All lines with the word "workflow" must be pulled from the entries below.

☆ ☆ ☆ ☆

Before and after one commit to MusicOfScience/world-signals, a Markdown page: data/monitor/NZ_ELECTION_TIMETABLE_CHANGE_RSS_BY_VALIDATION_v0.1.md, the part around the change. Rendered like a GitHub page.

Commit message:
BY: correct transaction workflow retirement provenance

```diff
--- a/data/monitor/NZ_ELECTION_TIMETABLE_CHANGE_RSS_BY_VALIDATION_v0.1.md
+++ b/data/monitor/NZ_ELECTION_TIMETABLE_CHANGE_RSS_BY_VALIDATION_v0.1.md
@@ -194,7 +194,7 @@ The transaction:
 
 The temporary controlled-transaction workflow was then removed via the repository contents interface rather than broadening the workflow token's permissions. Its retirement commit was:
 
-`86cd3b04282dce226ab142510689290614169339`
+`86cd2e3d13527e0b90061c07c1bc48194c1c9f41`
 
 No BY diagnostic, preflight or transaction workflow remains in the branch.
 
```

☆ ☆ ☆ ☆

> _RESPONSE_
BY: correct transaction workflow retirement provenance
 The temporary controlled-transaction workflow was then removed via the repository contents interface rather than broadening the workflow token's permissions. Its retirement commit was:
 No BY diagnostic, preflight or transaction workflow remains in the branch.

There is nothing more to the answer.